** Opening Exercise inputs block **

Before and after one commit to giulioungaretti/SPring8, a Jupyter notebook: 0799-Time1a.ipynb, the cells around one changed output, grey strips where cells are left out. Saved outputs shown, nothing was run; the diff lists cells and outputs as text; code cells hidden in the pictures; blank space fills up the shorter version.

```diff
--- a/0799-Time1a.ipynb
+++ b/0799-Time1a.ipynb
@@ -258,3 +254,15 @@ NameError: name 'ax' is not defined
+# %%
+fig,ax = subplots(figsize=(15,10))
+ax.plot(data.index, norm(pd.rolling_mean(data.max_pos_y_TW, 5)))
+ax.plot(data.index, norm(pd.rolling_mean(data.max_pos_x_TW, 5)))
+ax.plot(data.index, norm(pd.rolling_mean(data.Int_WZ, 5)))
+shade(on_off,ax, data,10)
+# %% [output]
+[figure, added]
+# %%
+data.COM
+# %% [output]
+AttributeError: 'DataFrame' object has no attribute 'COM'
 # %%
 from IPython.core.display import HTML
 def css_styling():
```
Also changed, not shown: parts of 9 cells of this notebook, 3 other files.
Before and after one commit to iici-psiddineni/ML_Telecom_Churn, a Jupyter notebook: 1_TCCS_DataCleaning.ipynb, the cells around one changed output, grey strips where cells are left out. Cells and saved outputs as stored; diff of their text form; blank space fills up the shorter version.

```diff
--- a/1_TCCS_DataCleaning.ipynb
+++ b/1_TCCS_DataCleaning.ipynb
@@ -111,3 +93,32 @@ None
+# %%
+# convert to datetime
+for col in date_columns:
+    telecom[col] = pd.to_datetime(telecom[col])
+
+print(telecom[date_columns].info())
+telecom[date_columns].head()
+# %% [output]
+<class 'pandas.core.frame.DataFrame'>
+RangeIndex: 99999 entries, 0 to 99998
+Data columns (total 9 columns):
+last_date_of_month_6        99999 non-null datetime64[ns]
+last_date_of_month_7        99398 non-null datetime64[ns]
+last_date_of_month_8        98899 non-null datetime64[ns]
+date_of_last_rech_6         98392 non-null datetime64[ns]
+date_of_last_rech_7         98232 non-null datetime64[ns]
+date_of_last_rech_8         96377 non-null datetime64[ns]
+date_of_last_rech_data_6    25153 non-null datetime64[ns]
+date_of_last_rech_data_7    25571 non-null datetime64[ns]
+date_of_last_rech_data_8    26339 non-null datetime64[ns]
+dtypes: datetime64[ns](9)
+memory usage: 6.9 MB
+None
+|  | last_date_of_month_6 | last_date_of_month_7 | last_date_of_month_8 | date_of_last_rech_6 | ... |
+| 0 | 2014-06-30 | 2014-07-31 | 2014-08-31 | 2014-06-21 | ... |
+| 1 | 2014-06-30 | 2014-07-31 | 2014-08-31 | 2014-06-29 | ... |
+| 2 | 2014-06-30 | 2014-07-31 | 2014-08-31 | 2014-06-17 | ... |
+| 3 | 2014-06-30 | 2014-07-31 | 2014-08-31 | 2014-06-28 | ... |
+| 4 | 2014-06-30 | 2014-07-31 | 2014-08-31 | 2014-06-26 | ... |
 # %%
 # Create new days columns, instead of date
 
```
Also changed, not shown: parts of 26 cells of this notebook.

** Closing Exercise inputs block **

• [Task description]:
All records above must be returned exactly as they appear.

• [The answer]:
Before and after one commit to giulioungaretti/SPring8, a Jupyter notebook: 0799-Time1a.ipynb, the cells around one changed output, grey strips where cells are left out. Saved outputs shown, nothing was run; the diff lists cells and outputs as text; code cells hidden in the pictures; blank space fills up the shorter version.

```diff
--- a/0799-Time1a.ipynb
+++ b/0799-Time1a.ipynb
@@ -258,3 +254,15 @@ NameError: name 'ax' is not defined
+# %%
+fig,ax = subplots(figsize=(15,10))
+ax.plot(data.index, norm(pd.rolling_mean(data.max_pos_y_TW, 5)))
+ax.plot(data.index, norm(pd.rolling_mean(data.max_pos_x_TW, 5)))
+ax.plot(data.index, norm(pd.rolling_mean(data.Int_WZ, 5)))
+shade(on_off,ax, data,10)
+# %% [output]
+[figure, added]
+# %%
+data.COM
+# %% [output]
+AttributeError: 'DataFrame' object has no attribute 'COM'
 # %%
 from IPython.core.display import HTML
 def css_styling():
```
Also changed, not shown: parts of 9 cells of this notebook, 3 other files.
Before and after one commit to iici-psiddineni/ML_Telecom_Churn, a Jupyter notebook: 1_TCCS_DataCleaning.ipynb, the cells around one changed output, grey strips where cells are left out. Cells and saved outputs as stored; diff of their text form; blank space fills up the shorter version.

```diff
--- a/1_TCCS_DataCleaning.ipynb
+++ b/1_TCCS_DataCleaning.ipynb
@@ -111,3 +93,32 @@ None
+# %%
+# convert to datetime
+for col in date_columns:
+    telecom[col] = pd.to_datetime(telecom[col])
+
+print(telecom[date_columns].info())
+telecom[date_columns].head()
+# %% [output]
+<class 'pandas.core.frame.DataFrame'>
+RangeIndex: 99999 entries, 0 to 99998
+Data columns (total 9 columns):
+last_date_of_month_6        99999 non-null datetime64[ns]
+last_date_of_month_7        99398 non-null datetime64[ns]
+last_date_of_month_8        98899 non-null datetime64[ns]
+date_of_last_rech_6         98392 non-null datetime64[ns]
+date_of_last_rech_7         98232 non-null datetime64[ns]
+date_of_last_rech_8         96377 non-null datetime64[ns]
+date_of_last_rech_data_6    25153 non-null datetime64[ns]
+date_of_last_rech_data_7    25571 non-null datetime64[ns]
+date_of_last_rech_data_8    26339 non-null datetime64[ns]
+dtypes: datetime64[ns](9)
+memory usage: 6.9 MB
+None
+|  | last_date_of_month_6 | last_date_of_month_7 | last_date_of_month_8 | date_of_last_rech_6 | ... |
+| 0 | 2014-06-30 | 2014-07-31 | 2014-08-31 | 2014-06-21 | ... |
+| 1 | 2014-06-30 | 2014-07-31 | 2014-08-31 | 2014-06-29 | ... |
+| 2 | 2014-06-30 | 2014-07-31 | 2014-08-31 | 2014-06-17 | ... |
+| 3 | 2014-06-30 | 2014-07-31 | 2014-08-31 | 2014-06-28 | ... |
+| 4 | 2014-06-30 | 2014-07-31 | 2014-08-31 | 2014-06-26 | ... |
 # %%
 # Create new days columns, instead of date
 
```
Also changed, not shown: parts of 26 cells of this notebook.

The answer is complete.